## To do
Give the entries back exactly as they stand, but without pictures.

(Edit difference data)
= = = =
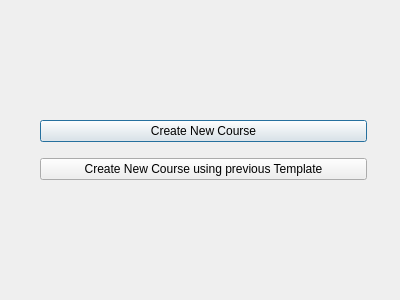
meeksjt/SuperTeacherGradebook499, file src/InitialCourseScreen.ui: the form before one commit.
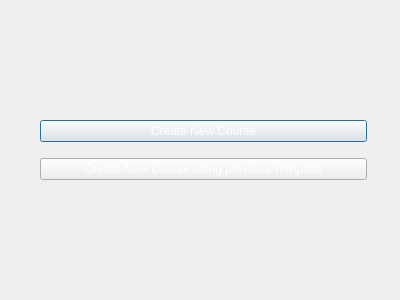
The form after the commit.

What changed in the file:
```diff
--- a/src/InitialCourseScreen.ui
+++ b/src/InitialCourseScreen.ui
@@ -13,6 +13,10 @@
   <property name="windowTitle">
    <string>Dialog</string>
   </property>
+  <property name="styleSheet">
+   <string notr="true">	color: rgb(255, 255, 255);
+	background-color: qlineargradient(spread:pad, x1:1, y1:1, x2:1, y2:1, stop:0 		    rgba(43, 48, 59, 255), stop:1 rgba(0, 0, 127, 255));</string>
+  </property>
   <widget class="QWidget" name="verticalLayoutWidget">
    <property name="geometry">
     <rect>
```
= = = =
## Exercise answer
meeksjt/SuperTeacherGradebook499, file src/InitialCourseScreen.ui: the form before one commit.
The form after the commit.

What changed in the file:
```diff
--- a/src/InitialCourseScreen.ui
+++ b/src/InitialCourseScreen.ui
@@ -13,6 +13,10 @@
   <property name="windowTitle">
    <string>Dialog</string>
   </property>
+  <property name="styleSheet">
+   <string notr="true">	color: rgb(255, 255, 255);
+	background-color: qlineargradient(spread:pad, x1:1, y1:1, x2:1, y2:1, stop:0 		    rgba(43, 48, 59, 255), stop:1 rgba(0, 0, 127, 255));</string>
+  </property>
   <widget class="QWidget" name="verticalLayoutWidget">
    <property name="geometry">
     <rect>
```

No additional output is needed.